In the socialist discourse, there is no place for “consumer”. “Consumer” or “customer” is thought of as a moneyed individual who is not in the best interests of the system. “Worker”, on the other hand is a champion of socialism. Displacing workers can be the worst crime one could commit in a socialist set-up. Consequently, socialist-leaning economies are likely to take measures that favour the worker at the expense of the consumer.

There is also simple economics in play here. Workers, especially those in a particular profession, find it easier to band together and lobby for favours. Consumers, on the other hand, are larger in number and geographically dispersed. In a conflict between workers and consumers, thanks to sheer numbers, the amount each worker has at stake in the conflict far exceeds the amount each individual consumer has at stake. Hence, workers are more likely to group up and lobby, and get the decision turned in their favour.

It has taken about three years of sustained high inflation for the government to take notice of the consumer, it seems. FDI in retail is a classic consumer versus worker battle. More organized retail, and more investment in organized retail, means that consumers are likely to benefit from lower prices, and greater choice. The losers here are the “channel” – the people who are part of the existing (and very long) supply chain. Over the last five years, since the first time the idea of FDI was mooted, the channel had been successful in lobbying the government to hold back the decision.

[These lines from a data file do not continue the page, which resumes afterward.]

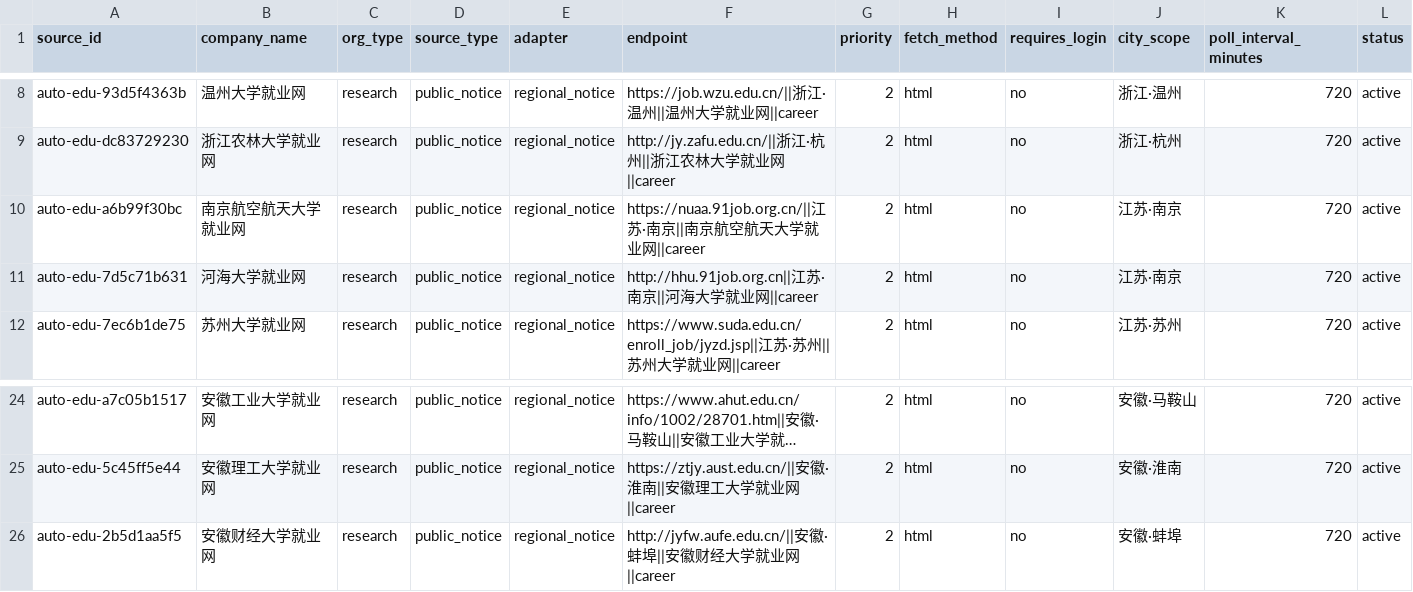
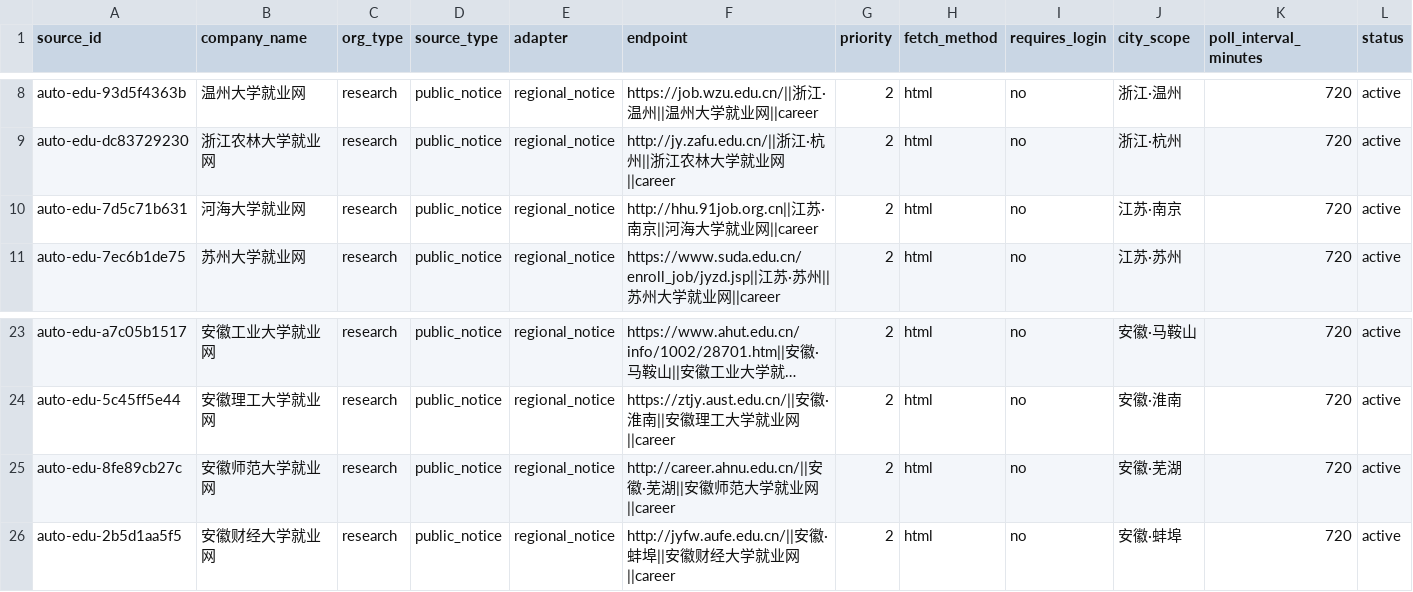
Before and after one commit to wanlingren/job-radar, a CSV file: config/discovered_universities.csv, drawn as a sheet; only a part is shown, gaps mark what is left out; long unchanged cells end in …; removed rows and columns are numbered as before the commit, all else as after; rows hold the shown columns only; the diff names each change by its address in the sheet, - before the commit and + after, or states it on an @@ line.

```diff
--- a/config/discovered_universities.csv
+++ b/config/discovered_universities.csv
-row 10: auto-edu-a6b99f30bc | 南京航空航天大学就业网 | research | public_notice | regional_notice | https://nuaa.91job.org.cn/||江苏·南京||南京航空航天大学就业网||career | 2 | html | no | 江苏·南京 | 720 | active
+row 25: auto-edu-8fe89cb27c | 安徽师范大学就业网 | research | public_notice | regional_notice | http://career.ahnu.edu.cn/||安徽·芜湖||安徽师范大学就业网||career | 2 | html | no | 安徽·芜湖 | 720 | active
```
Also changed, not shown: config/discovered_sources.csv, config/university_coverage.csv, 11 other files.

It appears, though, that the timing of the decision to permit FDI could turn out to be a political masterstroke. Inflation has been raging for a few years now, thanks in part to the government’s own efforts in that direction (MGNREGS, etc.). With two and a half years to go for the next general election, if inflation can be shown as being brought under control by then, it would be a huge political win for the government. Now, if the act were to be passed in the next two or three sessions of parliament, it is likely that the first stores would have started flourishing just around the time elections are due, and if that brings about the promised drop in prices (thanks to elimination of wastage and better infrastructure), it can bring huge political mileage to the UPA.

Taking the name of the “consumer” in general, especially when it comes to essential goods such as foodstuff, is usually a win strategy. The best the opposition will be able to do would be to point out the losses to another large set, but however large that set is, it can never match the size of the consumer set. It is not a frequently taken stand because each party will have a bunch of professional vote banks, and that one of those vote banks lies in conflict with the consumer set. In this particular case, though, there is no particular prominent Congress vote bank that will be upset by the decision, and that has allowed the party to take the side of the “consumer”.

At this moment, the FDI in retail decision appears to be an astute one, and hopefully the government will be able to push it through parliament. With more such measures, and given the mess the BJP finds itself in, it might be possible for this regime to get the support of free market right wingers in the next general election (MGNREGS, food security, etc. notwithstanding).

S Karthik is an independent quant consultant and a research associate with the Takshashila Institution. He blogs at Pertinent Observations and an be found on twitter @karthiks

DISCLAIMER: This is an archived post from the Indian National Interest blogroll. Views expressed are those of the blogger's and do not represent The Takshashila Institution’s view.